His tattooed knuckles arced through the air, but of course, Captain Quasar dodged the grimy fist easily. And of course, Quasar’s own knee jerk of a retaliatory strike made solid contact, breaking more than a few of the degenerate’s rotten teeth.
And so, being the first to land his blow, it was Captain Quasar who found himself thrown out of the Office of Voting Services by numerous Goobalob security. Landing on his backside and sliding a few meters across the moon’s slick, frozen surface, Quasar activated the communication device in his collar with an angry jerk of his head.
“Hank, bring the transport pod around.” His breath came out in puffs. He got to his feet and rubbed his hands together for warmth.
“Already?” grunted the voice of the Effervescent Magnitude‘s very hairy, four-armed navigator from orbit.
“There will always be next year.” Quasar stomped his feet and breathed on his bare hands, glaring at the icy wasteland around him and the towering, obsidian edifice of the quadrant’s voting center — the only structure on this moon.
“That’s what you said last time.” Hank remained on the line.

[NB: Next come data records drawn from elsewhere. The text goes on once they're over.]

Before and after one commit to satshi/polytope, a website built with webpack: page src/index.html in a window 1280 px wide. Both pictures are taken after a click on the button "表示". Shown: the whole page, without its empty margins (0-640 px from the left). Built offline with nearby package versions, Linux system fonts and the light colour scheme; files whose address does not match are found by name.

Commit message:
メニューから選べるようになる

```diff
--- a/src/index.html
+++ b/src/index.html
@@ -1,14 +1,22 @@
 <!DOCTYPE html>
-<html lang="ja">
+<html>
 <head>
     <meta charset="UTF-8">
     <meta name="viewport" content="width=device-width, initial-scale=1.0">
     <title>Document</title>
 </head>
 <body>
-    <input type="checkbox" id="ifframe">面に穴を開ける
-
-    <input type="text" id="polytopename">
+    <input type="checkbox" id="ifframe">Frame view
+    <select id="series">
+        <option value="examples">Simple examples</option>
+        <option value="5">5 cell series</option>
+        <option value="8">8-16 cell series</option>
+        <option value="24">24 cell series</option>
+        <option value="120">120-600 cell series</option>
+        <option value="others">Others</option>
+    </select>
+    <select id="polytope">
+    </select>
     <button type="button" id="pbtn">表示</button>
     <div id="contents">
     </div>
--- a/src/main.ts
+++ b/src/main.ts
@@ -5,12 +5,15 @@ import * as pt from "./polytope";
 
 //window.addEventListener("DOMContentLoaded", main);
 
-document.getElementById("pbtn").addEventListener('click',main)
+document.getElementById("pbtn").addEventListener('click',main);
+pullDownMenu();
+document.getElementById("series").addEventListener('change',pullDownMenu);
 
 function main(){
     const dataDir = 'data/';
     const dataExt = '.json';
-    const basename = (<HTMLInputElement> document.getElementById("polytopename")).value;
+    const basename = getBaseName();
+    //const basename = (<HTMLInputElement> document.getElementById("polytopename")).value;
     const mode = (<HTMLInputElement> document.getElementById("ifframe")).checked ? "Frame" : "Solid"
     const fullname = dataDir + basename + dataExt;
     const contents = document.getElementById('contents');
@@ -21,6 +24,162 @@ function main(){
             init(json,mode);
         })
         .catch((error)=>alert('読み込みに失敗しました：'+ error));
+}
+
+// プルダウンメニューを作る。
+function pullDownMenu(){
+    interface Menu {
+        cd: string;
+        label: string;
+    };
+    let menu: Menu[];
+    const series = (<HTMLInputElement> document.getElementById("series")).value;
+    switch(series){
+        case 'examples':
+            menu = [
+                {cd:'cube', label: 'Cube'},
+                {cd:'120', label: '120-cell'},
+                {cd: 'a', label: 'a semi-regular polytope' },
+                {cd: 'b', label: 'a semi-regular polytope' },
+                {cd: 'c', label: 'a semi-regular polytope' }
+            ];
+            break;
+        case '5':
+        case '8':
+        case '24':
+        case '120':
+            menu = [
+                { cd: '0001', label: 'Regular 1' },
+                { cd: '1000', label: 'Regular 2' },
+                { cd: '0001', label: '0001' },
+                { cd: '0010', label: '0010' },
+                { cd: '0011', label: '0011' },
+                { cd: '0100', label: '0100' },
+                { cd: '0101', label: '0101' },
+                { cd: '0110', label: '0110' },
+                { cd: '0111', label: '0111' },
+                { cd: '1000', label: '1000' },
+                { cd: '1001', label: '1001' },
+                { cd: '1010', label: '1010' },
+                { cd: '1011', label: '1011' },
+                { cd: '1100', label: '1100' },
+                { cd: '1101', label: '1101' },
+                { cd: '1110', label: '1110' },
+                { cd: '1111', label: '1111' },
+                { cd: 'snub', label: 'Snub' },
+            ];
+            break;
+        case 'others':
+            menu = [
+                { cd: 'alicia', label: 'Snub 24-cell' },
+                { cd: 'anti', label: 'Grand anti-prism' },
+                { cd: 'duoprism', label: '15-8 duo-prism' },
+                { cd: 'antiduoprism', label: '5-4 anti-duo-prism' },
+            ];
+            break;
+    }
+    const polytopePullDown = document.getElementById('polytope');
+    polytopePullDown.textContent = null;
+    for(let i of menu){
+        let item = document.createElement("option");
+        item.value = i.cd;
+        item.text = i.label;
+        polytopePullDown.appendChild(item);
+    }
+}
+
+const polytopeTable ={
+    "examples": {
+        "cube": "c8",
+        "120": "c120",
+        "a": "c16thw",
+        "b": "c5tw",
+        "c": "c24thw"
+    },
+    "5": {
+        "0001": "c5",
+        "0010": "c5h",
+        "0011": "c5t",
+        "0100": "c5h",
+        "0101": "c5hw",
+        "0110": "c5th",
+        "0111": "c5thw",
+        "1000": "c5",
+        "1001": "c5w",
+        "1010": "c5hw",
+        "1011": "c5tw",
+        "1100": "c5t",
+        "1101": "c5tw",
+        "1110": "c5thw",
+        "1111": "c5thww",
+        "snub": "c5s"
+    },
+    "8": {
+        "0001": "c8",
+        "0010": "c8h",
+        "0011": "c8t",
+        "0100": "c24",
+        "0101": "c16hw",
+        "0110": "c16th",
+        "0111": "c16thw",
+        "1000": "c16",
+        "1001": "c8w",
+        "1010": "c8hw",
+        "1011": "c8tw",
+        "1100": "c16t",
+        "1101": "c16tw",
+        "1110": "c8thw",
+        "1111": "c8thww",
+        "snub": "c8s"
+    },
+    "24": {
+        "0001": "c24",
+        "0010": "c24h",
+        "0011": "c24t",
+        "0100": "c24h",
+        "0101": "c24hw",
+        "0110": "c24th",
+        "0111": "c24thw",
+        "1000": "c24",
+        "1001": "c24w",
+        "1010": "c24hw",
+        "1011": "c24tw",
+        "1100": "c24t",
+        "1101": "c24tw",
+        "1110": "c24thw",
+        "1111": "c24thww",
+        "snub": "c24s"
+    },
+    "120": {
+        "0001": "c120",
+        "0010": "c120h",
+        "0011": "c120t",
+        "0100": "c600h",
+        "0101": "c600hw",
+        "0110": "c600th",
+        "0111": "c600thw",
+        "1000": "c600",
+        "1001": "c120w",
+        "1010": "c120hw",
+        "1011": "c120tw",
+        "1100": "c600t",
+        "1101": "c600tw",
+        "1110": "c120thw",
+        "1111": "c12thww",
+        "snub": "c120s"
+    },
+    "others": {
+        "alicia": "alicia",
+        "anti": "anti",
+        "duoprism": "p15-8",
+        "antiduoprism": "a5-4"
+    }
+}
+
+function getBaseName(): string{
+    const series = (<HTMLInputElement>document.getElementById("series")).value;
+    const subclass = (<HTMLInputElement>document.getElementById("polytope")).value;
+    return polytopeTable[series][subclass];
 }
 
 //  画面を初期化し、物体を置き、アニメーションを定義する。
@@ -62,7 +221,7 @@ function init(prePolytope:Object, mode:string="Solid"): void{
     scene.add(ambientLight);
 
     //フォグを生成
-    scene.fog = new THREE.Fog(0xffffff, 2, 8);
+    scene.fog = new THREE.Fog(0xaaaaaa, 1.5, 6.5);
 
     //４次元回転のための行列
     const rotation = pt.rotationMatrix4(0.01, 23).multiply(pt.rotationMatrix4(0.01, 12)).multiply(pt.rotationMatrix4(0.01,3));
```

“‘Starship Captain of the Year.’ Stupid popularity contest.” Quasar grumbled. “Who even votes, anyway?”
“Who’d you vote for last year?”
Hank paused. “A write-in.”
Captain Quasar almost grinned as Hank brought the pod into view, sublimating the ice in billows as it descended.
Milo James Fowler is a junior high English teacher by day and a writer by night. His work has appeared or is forthcoming in Daily Science Fiction, Shimmer, and Macmillan’s Criminal Element. In his spare time, he collects rejection letters.